When times are tough, I'm often guilty of that useless mind game "if I could travel back in time, what would I do differently?" Part of that fantasy involves investing in Microsoft. I would have stuck with piano lessons. Also, in hindsight, there are a couple girls that probably would have gone out with me, but I was just too scared to ask them out at the time. Alas, I'm still hopelessly shy in this area.
Most of my back to the future fantasies involve music…starting guitar at age 9 instead of 39 for example. Another one is my choice of college majors. I can't imagine being anything other than a musician. I would still have majored in music, but I often think that I would have enjoyed being a choral music education major so that I could go on to lead choirs. It came in a roundabout way, but it appears that, with my new job, my wish to conduct choirs has been granted.
In a recent blog article, I wrote about being hired as music director at Northwest Unitarian Universalist Congregation. So far, I'm loving the job. One of my main responsibilities is leading the choir. When I first took the job, I had a minor case of buyer's remorse stemming from nervousness about making a major change in my life.
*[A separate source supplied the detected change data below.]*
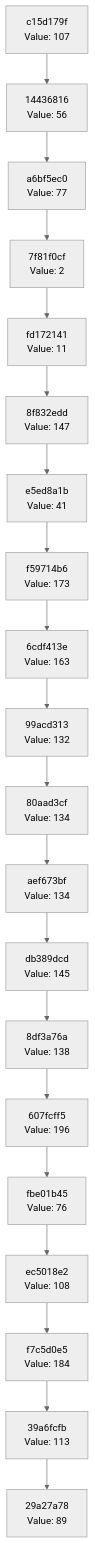
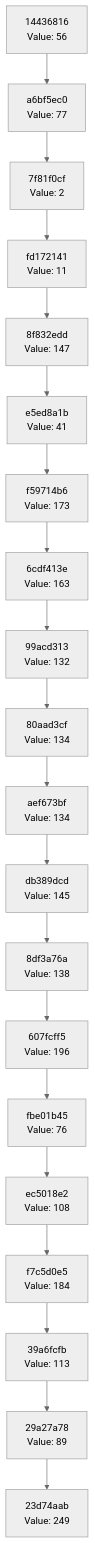
The diagram in docs/CHAIN_VISUALIZATION.md (Abhisheksinha1506/hash-chain-evolver), drawn with Mermaid (neutral theme) before and after one commit. The commit also changed 2 other files, not shown here.

Commit message:
Evolution step: hash 0xF9 → action executed

````diff
--- a/docs/CHAIN_VISUALIZATION.md
+++ b/docs/CHAIN_VISUALIZATION.md
@@ -3,42 +3,42 @@
 ```mermaid
 graph TD
-    C0["29a27a78<br/>Value: 89"]
-    C1["39a6fcfb<br/>Value: 113"]
+    C0["23d74aab<br/>Value: 249"]
+    C1["29a27a78<br/>Value: 89"]
     C1 --> C0
-    C2["f7c5d0e5<br/>Value: 184"]
+    C2["39a6fcfb<br/>Value: 113"]
     C2 --> C1
-    C3["ec5018e2<br/>Value: 108"]
+    C3["f7c5d0e5<br/>Value: 184"]
     C3 --> C2
-    C4["fbe01b45<br/>Value: 76"]
+    C4["ec5018e2<br/>Value: 108"]
     C4 --> C3
-    C5["607fcff5<br/>Value: 196"]
+    C5["fbe01b45<br/>Value: 76"]
     C5 --> C4
-    C6["8df3a76a<br/>Value: 138"]
+    C6["607fcff5<br/>Value: 196"]
     C6 --> C5
-    C7["db389dcd<br/>Value: 145"]
+    C7["8df3a76a<br/>Value: 138"]
     C7 --> C6
-    C8["aef673bf<br/>Value: 134"]
+    C8["db389dcd<br/>Value: 145"]
     C8 --> C7
-    C9["80aad3cf<br/>Value: 134"]
+    C9["aef673bf<br/>Value: 134"]
     C9 --> C8
-    C10["99acd313<br/>Value: 132"]
+    C10["80aad3cf<br/>Value: 134"]
     C10 --> C9
-    C11["6cdf413e<br/>Value: 163"]
+    C11["99acd313<br/>Value: 132"]
     C11 --> C10
-    C12["f59714b6<br/>Value: 173"]
+    C12["6cdf413e<br/>Value: 163"]
     C12 --> C11
-    C13["e5ed8a1b<br/>Value: 41"]
+    C13["f59714b6<br/>Value: 173"]
     C13 --> C12
-    C14["8f832edd<br/>Value: 147"]
+    C14["e5ed8a1b<br/>Value: 41"]
     C14 --> C13
-    C15["fd172141<br/>Value: 11"]
+    C15["8f832edd<br/>Value: 147"]
     C15 --> C14
-    C16["7f81f0cf<br/>Value: 2"]
+    C16["fd172141<br/>Value: 11"]
     C16 --> C15
-    C17["a6bf5ec0<br/>Value: 77"]
+    C17["7f81f0cf<br/>Value: 2"]
     C17 --> C16
-    C18["14436816<br/>Value: 56"]
+    C18["a6bf5ec0<br/>Value: 77"]
     C18 --> C17
-    C19["c15d179f<br/>Value: 107"]
+    C19["14436816<br/>Value: 56"]
     C19 --> C18
 ```
````
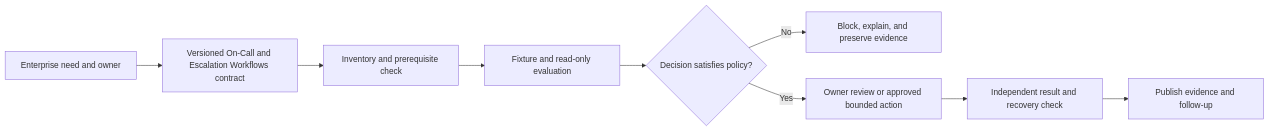
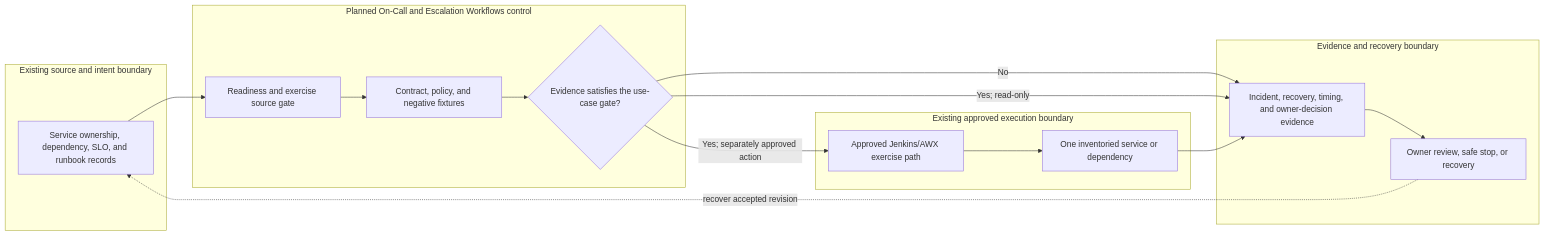
One commit to MIDHTECH/enterprise-architecture-docs changed the diagram in docs/use-cases/resilience/UC-RSO-005-on-call-and-escalation-workflows.md. Above: the diagram before and after it, drawn with Mermaid. The commit also changed other lines of this file and 227 other files, not shown here.

Commit message:
Deepen architecture for all use case designs

````diff
--- a/docs/use-cases/resilience/UC-RSO-005-on-call-and-escalation-workflows.md
+++ b/docs/use-cases/resilience/UC-RSO-005-on-call-and-escalation-workflows.md
@@ -136,11 +129,25 @@
 ```mermaid
 flowchart LR
-    Need["Enterprise need and owner"] --> Contract["Versioned On-Call and Escalation Workflows contract"]
-    Contract --> Preflight["Inventory and prerequisite check"]
-    Preflight --> Evaluate["Fixture and read-only evaluation"]
-    Evaluate --> Decision{"Decision satisfies policy?"}
-    Decision -->|No| Stop["Block, explain, and preserve evidence"]
-    Decision -->|Yes| Review["Owner review or approved bounded action"]
-    Review --> Verify["Independent result and recovery check"]
-    Verify --> Publish["Publish evidence and follow-up"]
+    subgraph Source["Existing source and intent boundary"]
+        A["Service ownership, dependency, SLO, and runbook records"]
+    end
+    subgraph Planned["Planned On-Call and Escalation Workflows control"]
+        B["Readiness and exercise source gate"]
+        C["Contract, policy, and negative fixtures"]
+        D{"Evidence satisfies the use-case gate?"}
+    end
+    subgraph Runtime["Existing approved execution boundary"]
+        E["Approved Jenkins/AWX exercise path"]
+        F["One inventoried service or dependency"]
+    end
+    subgraph Assurance["Evidence and recovery boundary"]
+        G["Incident, recovery, timing, and owner-decision evidence"]
+        H["Owner review, safe stop, or recovery"]
+    end
+
+    A --> B --> C --> D
+    D -->|No| G --> H
+    D -->|Yes; read-only| G
+    D -->|Yes; separately approved action| E --> F --> G
+    H -. recover accepted revision .-> A
 ```
````
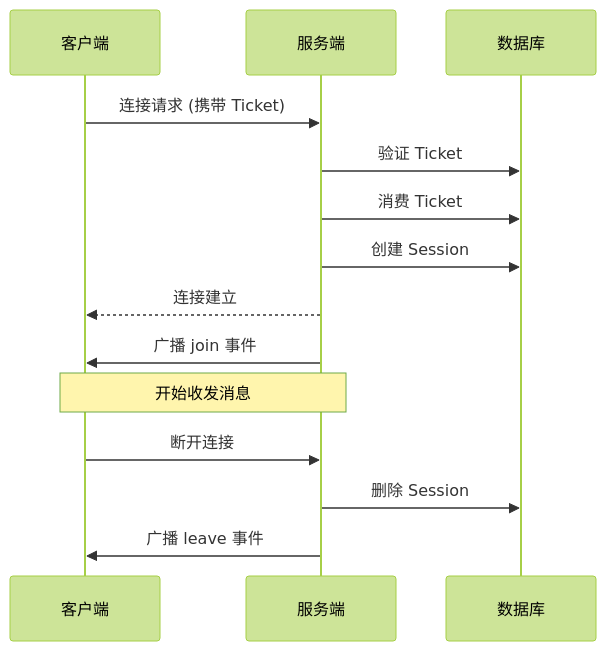
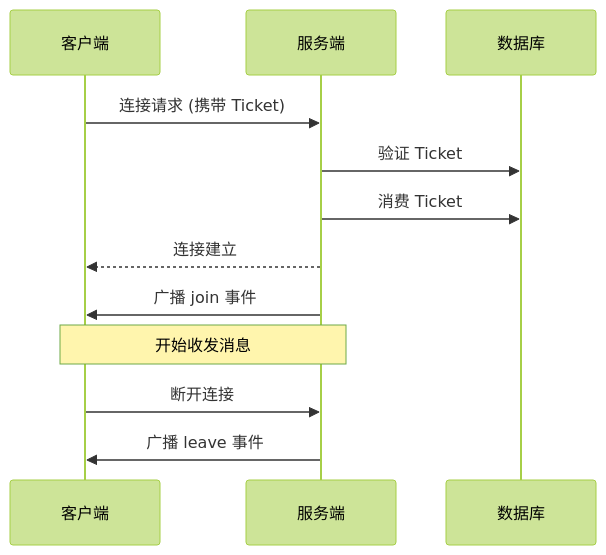
One commit to build-workbench/chatroom changed the diagram in docs/api/websocket.md. Above: the diagram before and after it, drawn with Mermaid (forest theme). The commit also changed 25 other files, not shown here.

````diff
--- a/docs/api/websocket.md
+++ b/docs/api/websocket.md
@@ -42,17 +42,15 @@
 ```mermaid
 sequenceDiagram
     participant Client as 客户端
     participant Server as 服务端
     participant DB as 数据库
     
     Client->>Server: 连接请求 (携带 Ticket)
     Server->>DB: 验证 Ticket
     Server->>DB: 消费 Ticket
-    Server->>DB: 创建 Session
     Server-->>Client: 连接建立
     Server->>Client: 广播 join 事件
     Note over Client,Server: 开始收发消息
     Client->>Server: 断开连接
-    Server->>DB: 删除 Session
     Server->>Client: 广播 leave 事件
 ```
````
Having sung with this choir, and having served as interim music director three times, the choir members were already familiar with me. Not that I was expecting a rebellion, but I wasn't sure how the choir would react to the difference between "interim substitute" Tom and the "in charge" Tom. In our first choir rehearsal, I made myself clear about how I like to work. They've gone along with me, and so far, working with the choir has been a dream. Rehearsals have gone smoothly. The choir season is off to a good start, and I'm looking forward to making great music with them for many years to come.
Of course I won't love every single rehearsal, and I won't love every aspect of the music director position. Not everyone in the congregation will be 100% pleased with the direction I have planned. I will run into hurdles. I will have setbacks. I will make mistakes. Worst case scenario, I may have to be on a committee. Overall, though, I feel like I'm right where I'm supposed to be, and I'm pleased my secret wish to work with a choir has been granted.
- Tom Godfrey
- Atlanta, GA, United States
- When I suffered a lip injury that ended my career as a classical trombonist, I thought my life as a musician was finished, but I fell in love with music all over again when Santa gave me a guitar for Christmas in 2003. Even as I was struggling with my first chords, I was planning a new performance career. As a trombonist, I performed with the Heritage of America Band at Langley Air Force Base, the Ohio Light Opera, and in pick-up bands for touring acts that included Rosemary Clooney, George Burns, and the Manhattan Transfer. Reborn as a jazz guitarist, I sing and play my own solo arrangements of jazz classics, am half of the Godfrey and Guy duo, and hold the guitar chair in the Sentimental Journey Orchestra. I have been a freelance music copyist since 1995 and have been music director at Northwest Unitarian Universalist Congregation since 2011.